• Required work: Throughout the listing below, show every line in which "trade" occurs.

• Data for processing:
┏━━

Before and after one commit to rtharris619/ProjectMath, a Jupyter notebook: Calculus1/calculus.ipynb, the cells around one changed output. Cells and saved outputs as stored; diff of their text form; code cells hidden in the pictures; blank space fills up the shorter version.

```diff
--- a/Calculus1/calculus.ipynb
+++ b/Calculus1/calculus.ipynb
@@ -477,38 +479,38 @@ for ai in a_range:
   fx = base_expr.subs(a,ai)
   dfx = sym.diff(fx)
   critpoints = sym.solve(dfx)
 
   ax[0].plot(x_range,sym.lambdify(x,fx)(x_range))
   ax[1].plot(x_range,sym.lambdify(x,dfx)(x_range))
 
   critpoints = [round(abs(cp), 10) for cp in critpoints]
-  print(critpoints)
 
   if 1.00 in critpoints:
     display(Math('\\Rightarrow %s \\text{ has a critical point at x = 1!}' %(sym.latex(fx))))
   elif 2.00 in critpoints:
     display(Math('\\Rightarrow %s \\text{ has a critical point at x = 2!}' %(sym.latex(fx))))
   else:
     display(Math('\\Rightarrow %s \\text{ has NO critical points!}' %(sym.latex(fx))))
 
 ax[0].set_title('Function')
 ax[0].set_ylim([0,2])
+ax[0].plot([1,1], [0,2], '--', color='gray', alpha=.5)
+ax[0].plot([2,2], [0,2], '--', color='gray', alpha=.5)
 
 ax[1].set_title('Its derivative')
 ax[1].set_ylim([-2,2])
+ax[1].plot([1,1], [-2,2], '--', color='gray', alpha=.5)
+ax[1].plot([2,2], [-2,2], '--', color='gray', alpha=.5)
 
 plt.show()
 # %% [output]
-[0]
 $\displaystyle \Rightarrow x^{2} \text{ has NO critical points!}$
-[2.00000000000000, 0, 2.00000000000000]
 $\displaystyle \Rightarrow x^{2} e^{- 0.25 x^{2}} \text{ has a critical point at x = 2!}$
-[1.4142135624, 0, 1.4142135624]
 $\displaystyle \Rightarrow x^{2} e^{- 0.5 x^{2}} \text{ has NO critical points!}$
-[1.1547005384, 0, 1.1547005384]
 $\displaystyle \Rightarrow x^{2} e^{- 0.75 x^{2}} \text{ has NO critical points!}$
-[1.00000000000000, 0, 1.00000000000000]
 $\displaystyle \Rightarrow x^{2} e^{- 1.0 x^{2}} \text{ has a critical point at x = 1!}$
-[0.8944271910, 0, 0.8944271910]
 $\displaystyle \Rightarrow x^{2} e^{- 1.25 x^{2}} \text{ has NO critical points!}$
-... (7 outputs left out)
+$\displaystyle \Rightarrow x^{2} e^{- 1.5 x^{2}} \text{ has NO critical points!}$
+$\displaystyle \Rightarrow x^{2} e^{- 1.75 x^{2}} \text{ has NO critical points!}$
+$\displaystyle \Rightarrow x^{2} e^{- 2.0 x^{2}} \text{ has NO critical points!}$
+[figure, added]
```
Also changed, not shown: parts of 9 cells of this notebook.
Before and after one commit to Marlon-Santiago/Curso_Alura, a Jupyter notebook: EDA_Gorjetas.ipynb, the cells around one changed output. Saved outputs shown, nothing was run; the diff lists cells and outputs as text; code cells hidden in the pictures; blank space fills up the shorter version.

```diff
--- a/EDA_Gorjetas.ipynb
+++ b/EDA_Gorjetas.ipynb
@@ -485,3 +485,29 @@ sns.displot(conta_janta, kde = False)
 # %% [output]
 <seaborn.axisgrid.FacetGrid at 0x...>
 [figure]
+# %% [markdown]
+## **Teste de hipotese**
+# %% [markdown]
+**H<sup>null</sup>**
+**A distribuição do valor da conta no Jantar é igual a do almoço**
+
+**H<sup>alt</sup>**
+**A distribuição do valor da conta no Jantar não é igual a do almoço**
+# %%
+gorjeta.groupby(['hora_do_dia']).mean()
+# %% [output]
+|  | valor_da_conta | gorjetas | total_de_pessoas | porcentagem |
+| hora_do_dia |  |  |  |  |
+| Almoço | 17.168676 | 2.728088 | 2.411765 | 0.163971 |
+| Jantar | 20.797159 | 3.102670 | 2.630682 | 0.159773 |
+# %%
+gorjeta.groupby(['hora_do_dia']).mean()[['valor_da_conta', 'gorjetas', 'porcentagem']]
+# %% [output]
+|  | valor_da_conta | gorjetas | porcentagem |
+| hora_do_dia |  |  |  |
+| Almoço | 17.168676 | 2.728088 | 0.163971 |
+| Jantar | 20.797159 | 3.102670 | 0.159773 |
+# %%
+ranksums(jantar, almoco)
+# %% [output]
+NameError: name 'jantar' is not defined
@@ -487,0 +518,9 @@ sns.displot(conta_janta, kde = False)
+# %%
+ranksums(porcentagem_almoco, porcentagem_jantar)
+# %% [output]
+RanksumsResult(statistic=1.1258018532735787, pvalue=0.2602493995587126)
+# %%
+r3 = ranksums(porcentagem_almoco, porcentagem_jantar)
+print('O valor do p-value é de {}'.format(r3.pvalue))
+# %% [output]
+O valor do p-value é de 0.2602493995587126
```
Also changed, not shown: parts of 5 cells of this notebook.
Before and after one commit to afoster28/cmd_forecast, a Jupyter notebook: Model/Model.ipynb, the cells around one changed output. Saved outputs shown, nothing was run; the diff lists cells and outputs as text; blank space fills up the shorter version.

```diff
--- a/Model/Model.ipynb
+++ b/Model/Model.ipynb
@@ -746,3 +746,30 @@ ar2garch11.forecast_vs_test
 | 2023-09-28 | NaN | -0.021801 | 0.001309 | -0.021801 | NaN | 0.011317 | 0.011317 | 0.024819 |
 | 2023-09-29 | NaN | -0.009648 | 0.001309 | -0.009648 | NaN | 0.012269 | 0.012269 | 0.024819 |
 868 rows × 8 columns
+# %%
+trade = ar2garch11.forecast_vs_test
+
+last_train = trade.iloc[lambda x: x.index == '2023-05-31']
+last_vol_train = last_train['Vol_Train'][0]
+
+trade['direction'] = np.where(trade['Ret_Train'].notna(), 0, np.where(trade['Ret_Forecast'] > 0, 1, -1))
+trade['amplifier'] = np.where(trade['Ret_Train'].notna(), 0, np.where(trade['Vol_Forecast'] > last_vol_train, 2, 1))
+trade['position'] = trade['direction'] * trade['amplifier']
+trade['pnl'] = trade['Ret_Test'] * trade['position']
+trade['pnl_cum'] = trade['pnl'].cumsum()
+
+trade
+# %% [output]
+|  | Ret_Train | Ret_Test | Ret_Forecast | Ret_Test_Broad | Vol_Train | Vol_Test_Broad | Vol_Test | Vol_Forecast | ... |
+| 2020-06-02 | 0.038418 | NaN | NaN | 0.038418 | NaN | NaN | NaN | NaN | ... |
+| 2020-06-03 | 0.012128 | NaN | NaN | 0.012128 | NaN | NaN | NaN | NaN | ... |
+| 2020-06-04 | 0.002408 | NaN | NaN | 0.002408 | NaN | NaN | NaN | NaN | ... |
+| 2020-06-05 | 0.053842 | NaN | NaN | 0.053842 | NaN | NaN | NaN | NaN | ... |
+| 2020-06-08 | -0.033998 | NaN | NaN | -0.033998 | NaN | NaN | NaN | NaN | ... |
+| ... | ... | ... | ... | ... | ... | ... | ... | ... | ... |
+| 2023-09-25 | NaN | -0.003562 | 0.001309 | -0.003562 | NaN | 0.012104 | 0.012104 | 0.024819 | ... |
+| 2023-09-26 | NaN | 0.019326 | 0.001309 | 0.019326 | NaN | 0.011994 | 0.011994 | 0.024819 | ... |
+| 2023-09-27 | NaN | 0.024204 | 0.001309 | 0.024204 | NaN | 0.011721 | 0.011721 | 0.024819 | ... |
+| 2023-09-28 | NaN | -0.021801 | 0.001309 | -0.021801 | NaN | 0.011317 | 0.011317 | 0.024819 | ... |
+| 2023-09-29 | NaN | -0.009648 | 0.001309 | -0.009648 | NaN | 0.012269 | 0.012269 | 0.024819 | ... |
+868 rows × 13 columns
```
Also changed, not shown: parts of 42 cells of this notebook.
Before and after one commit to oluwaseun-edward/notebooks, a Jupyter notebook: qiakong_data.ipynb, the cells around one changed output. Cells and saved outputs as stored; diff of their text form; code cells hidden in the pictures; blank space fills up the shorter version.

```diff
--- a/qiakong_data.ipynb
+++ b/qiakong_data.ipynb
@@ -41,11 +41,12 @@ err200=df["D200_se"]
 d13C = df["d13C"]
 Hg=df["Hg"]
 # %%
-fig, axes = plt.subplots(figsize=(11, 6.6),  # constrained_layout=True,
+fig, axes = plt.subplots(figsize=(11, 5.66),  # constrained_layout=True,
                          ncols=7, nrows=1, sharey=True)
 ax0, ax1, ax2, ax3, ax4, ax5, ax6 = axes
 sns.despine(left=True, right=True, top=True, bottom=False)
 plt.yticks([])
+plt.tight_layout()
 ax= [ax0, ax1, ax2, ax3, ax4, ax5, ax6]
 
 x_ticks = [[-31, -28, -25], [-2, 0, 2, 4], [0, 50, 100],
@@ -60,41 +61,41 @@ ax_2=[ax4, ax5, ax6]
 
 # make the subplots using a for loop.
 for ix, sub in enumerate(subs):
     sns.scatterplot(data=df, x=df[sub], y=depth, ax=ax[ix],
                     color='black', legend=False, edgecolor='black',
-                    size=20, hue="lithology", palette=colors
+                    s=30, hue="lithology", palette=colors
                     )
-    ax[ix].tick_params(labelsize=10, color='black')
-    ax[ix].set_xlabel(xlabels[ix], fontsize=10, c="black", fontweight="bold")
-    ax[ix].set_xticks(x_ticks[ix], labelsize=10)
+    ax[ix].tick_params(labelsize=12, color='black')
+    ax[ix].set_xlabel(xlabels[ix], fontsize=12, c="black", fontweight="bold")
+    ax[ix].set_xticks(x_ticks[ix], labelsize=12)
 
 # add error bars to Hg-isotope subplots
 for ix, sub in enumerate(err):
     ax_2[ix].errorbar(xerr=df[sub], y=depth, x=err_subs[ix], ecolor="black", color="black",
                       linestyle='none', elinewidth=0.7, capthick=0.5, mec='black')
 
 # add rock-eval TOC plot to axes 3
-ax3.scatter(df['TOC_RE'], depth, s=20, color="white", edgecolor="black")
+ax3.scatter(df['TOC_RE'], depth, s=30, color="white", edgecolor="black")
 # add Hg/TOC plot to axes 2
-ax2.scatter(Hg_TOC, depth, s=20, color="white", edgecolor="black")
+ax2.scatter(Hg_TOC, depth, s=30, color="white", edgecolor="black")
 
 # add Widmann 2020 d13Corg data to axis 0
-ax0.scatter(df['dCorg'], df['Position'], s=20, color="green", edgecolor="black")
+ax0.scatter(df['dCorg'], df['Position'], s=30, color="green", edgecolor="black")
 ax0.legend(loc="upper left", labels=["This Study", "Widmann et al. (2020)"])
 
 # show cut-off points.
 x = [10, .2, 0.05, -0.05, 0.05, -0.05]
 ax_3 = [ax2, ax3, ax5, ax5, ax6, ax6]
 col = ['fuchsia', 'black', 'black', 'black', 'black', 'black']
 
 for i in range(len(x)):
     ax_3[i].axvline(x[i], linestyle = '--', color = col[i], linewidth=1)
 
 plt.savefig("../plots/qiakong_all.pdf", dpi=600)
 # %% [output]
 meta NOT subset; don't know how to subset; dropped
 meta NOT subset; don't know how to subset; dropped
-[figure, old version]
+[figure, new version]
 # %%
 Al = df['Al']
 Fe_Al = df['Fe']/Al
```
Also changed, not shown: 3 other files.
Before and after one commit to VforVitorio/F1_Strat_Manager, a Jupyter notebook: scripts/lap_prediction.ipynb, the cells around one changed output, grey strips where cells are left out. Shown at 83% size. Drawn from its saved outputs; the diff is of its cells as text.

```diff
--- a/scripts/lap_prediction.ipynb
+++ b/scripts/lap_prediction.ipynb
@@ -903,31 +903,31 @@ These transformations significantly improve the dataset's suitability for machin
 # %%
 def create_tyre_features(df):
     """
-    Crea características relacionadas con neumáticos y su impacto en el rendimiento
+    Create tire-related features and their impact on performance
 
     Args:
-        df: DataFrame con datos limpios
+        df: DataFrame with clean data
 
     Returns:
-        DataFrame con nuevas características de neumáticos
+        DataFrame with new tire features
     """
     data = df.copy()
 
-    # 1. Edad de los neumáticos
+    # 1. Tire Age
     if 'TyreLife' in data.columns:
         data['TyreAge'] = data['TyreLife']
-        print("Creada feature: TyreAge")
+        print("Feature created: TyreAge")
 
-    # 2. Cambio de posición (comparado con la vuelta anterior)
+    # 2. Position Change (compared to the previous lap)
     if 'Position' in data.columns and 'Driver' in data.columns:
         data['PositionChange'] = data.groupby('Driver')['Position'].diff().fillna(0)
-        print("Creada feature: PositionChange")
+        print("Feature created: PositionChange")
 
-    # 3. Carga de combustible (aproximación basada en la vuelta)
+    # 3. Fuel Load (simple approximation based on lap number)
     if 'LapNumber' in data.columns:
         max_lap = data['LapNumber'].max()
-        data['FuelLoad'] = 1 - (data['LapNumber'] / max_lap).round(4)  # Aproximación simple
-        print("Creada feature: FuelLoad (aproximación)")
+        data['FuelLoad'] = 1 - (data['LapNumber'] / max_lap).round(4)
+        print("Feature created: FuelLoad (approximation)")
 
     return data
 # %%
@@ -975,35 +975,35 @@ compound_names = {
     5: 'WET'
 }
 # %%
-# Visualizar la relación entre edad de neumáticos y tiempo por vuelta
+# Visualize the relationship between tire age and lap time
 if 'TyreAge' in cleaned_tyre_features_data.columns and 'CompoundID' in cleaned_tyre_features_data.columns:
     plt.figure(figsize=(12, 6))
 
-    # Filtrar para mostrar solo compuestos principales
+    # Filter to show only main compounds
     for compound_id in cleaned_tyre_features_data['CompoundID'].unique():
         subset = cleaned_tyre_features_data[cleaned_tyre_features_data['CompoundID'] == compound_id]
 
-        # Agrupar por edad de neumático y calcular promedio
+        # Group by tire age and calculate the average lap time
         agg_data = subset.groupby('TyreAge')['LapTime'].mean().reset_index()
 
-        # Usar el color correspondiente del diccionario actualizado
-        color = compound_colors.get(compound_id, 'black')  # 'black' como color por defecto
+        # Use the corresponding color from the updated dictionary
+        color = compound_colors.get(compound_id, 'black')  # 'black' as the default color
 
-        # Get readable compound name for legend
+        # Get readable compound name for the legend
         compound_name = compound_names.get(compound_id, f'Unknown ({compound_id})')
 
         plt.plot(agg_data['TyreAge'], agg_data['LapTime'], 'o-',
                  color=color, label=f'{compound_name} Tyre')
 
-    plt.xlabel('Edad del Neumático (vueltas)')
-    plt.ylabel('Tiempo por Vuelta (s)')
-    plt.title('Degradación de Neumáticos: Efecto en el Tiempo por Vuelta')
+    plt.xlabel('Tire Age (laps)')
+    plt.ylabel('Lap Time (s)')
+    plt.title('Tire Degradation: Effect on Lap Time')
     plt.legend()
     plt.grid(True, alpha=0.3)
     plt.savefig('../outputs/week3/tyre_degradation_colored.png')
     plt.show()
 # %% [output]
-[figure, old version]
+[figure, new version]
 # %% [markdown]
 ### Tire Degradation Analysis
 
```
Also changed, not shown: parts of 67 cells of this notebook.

┗━━

• Solution below:
+trade = ar2garch11.forecast_vs_test
+last_train = trade.iloc[lambda x: x.index == '2023-05-31']
+trade['direction'] = np.where(trade['Ret_Train'].notna(), 0, np.where(trade['Ret_Forecast'] > 0, 1, -1))
+trade['amplifier'] = np.where(trade['Ret_Train'].notna(), 0, np.where(trade['Vol_Forecast'] > last_vol_train, 2, 1))
+trade['position'] = trade['direction'] * trade['amplifier']
+trade['pnl'] = trade['Ret_Test'] * trade['position']
+trade['pnl_cum'] = trade['pnl'].cumsum()
+trade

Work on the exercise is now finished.